Stored items from a collection:
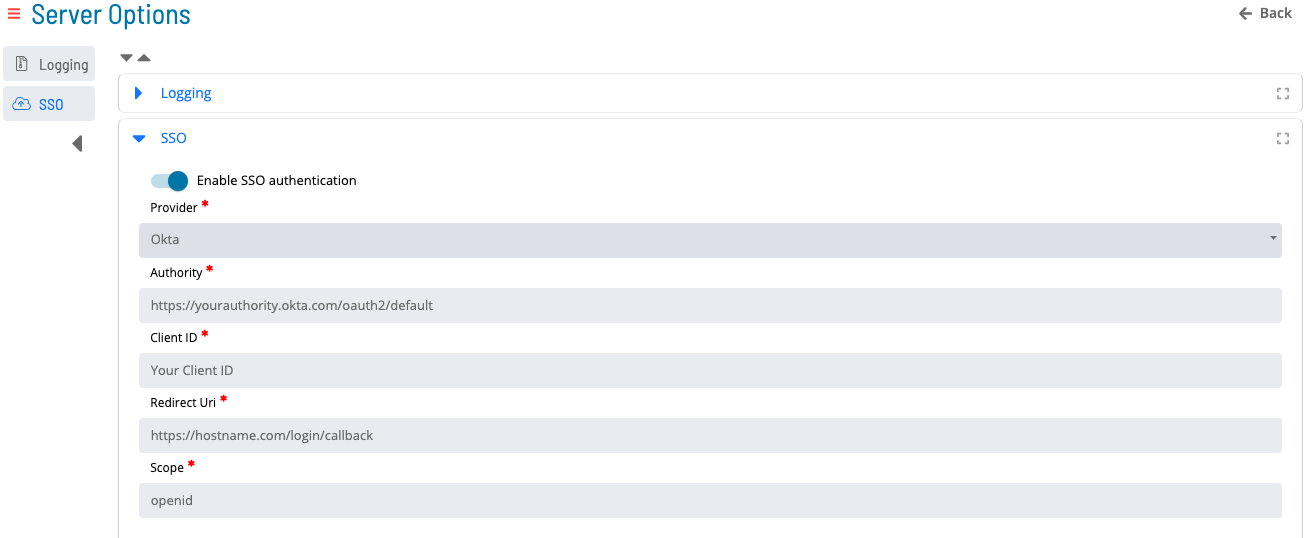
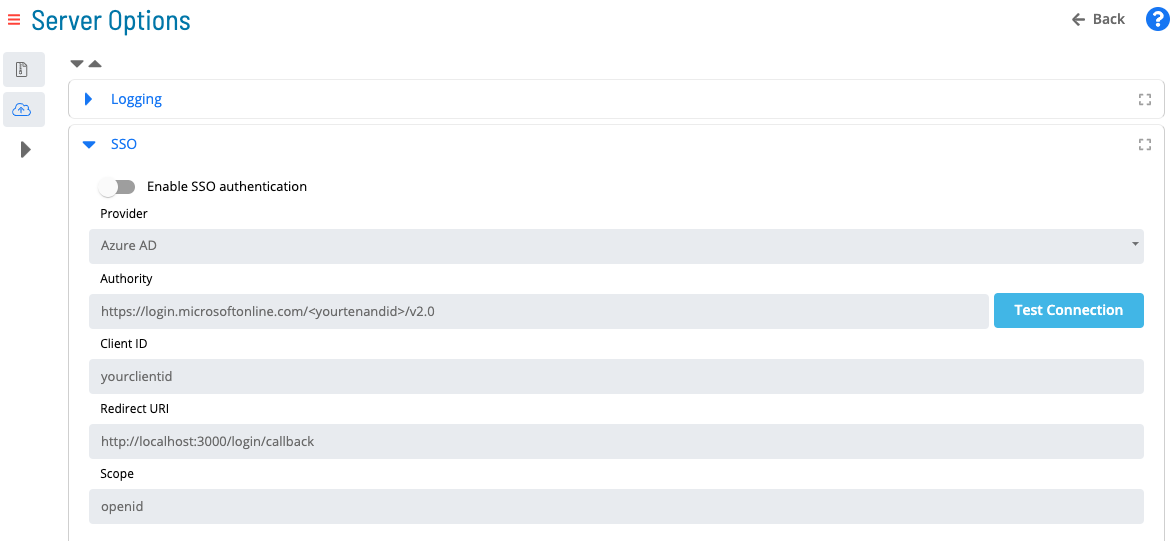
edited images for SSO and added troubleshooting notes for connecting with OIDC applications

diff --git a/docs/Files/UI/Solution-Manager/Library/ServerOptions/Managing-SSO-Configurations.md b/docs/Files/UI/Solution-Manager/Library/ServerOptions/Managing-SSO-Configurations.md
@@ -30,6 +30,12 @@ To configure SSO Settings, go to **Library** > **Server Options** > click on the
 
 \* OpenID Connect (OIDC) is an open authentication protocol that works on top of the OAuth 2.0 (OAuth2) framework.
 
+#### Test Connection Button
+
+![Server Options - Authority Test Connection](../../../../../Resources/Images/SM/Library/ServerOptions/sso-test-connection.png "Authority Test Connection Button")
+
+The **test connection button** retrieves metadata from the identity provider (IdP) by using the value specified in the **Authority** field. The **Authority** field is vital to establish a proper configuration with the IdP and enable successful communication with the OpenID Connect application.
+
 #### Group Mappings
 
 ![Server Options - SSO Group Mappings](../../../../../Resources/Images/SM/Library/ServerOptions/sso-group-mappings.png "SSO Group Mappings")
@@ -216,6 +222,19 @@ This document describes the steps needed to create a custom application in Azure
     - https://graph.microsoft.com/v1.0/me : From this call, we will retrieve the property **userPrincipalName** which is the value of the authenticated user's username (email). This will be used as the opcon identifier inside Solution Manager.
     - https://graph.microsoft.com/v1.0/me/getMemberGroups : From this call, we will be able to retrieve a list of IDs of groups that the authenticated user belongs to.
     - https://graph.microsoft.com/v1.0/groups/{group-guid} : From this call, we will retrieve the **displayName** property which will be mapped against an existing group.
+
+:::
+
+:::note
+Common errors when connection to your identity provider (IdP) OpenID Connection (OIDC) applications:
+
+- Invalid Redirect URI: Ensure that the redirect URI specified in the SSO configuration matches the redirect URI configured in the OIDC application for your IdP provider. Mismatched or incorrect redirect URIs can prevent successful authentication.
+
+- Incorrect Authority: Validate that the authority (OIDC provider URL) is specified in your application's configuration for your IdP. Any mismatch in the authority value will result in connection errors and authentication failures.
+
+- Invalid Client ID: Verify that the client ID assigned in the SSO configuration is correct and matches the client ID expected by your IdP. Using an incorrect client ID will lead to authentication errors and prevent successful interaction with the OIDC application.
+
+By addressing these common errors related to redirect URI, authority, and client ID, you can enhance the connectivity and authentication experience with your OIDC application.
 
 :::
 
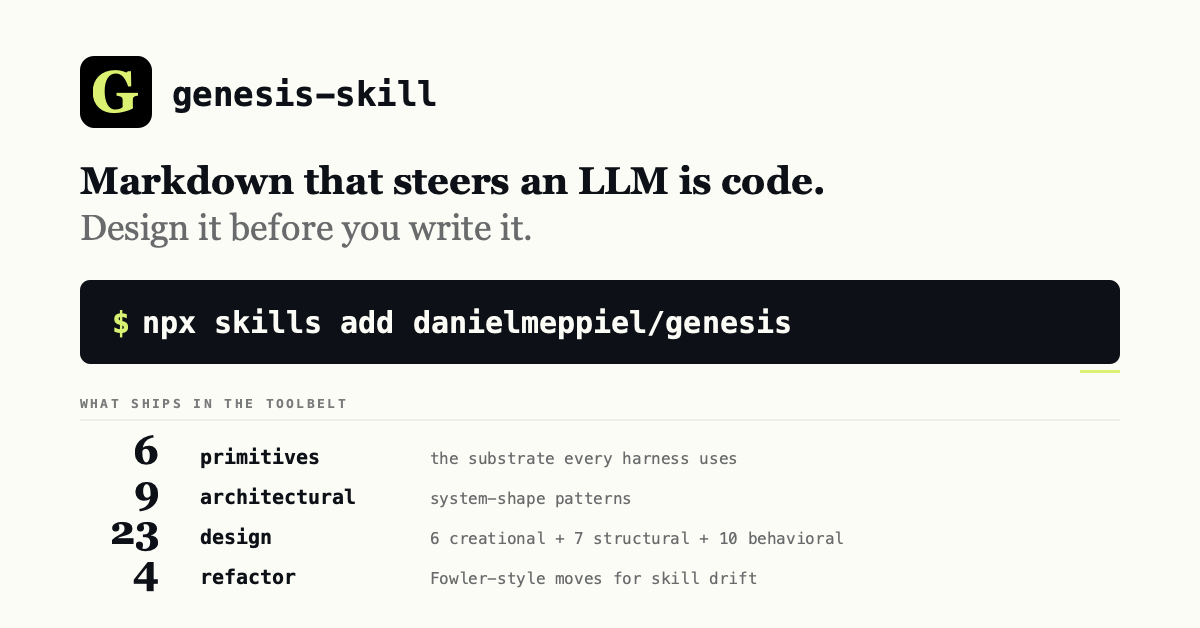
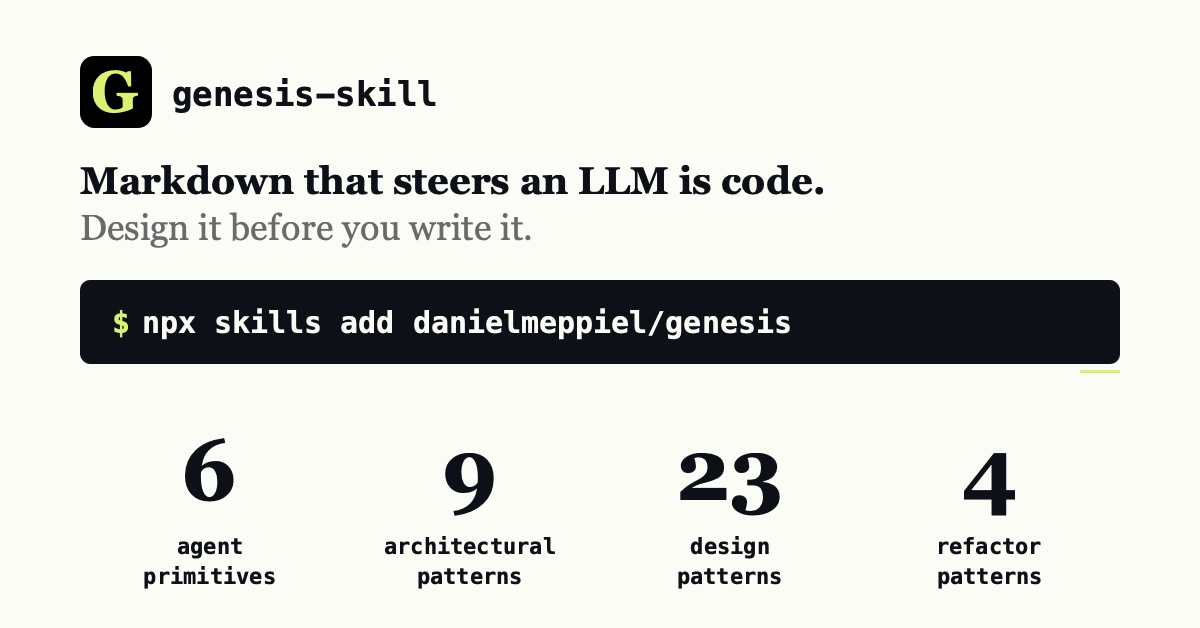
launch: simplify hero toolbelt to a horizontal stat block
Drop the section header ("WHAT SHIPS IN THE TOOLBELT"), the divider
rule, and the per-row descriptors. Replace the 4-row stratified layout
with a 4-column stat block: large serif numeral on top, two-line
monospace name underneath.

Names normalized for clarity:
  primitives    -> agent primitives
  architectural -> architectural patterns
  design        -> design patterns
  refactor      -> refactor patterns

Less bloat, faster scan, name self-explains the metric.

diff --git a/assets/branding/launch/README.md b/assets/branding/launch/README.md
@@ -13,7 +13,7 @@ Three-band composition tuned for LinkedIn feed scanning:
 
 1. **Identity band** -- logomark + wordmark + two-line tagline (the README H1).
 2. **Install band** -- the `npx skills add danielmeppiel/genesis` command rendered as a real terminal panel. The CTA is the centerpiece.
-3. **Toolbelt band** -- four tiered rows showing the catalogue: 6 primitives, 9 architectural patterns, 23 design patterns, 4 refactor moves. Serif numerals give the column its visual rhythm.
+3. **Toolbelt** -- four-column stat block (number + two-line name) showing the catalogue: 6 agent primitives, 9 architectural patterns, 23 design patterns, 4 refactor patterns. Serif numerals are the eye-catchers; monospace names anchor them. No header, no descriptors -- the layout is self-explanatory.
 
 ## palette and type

WHAT THE TASK ASKS: In the records above, find the line with "prevent successful authentication." and the line with "rule, and the", then restate word for word only those two lines and all lines between, omitting pictures.

REPLY:
+- Invalid Redirect URI: Ensure that the redirect URI specified in the SSO configuration matches the redirect URI configured in the OIDC application for your IdP provider. Mismatched or incorrect redirect URIs can prevent successful authentication.
+
+- Incorrect Authority: Validate that the authority (OIDC provider URL) is specified in your application's configuration for your IdP. Any mismatch in the authority value will result in connection errors and authentication failures.
+
+- Invalid Client ID: Verify that the client ID assigned in the SSO configuration is correct and matches the client ID expected by your IdP. Using an incorrect client ID will lead to authentication errors and prevent successful interaction with the OIDC application.
+
+By addressing these common errors related to redirect URI, authority, and client ID, you can enhance the connectivity and authentication experience with your OIDC application.
 
 :::
 
launch: simplify hero toolbelt to a horizontal stat block
Drop the section header ("WHAT SHIPS IN THE TOOLBELT"), the divider
rule, and the per-row descriptors. Replace the 4-row stratified layout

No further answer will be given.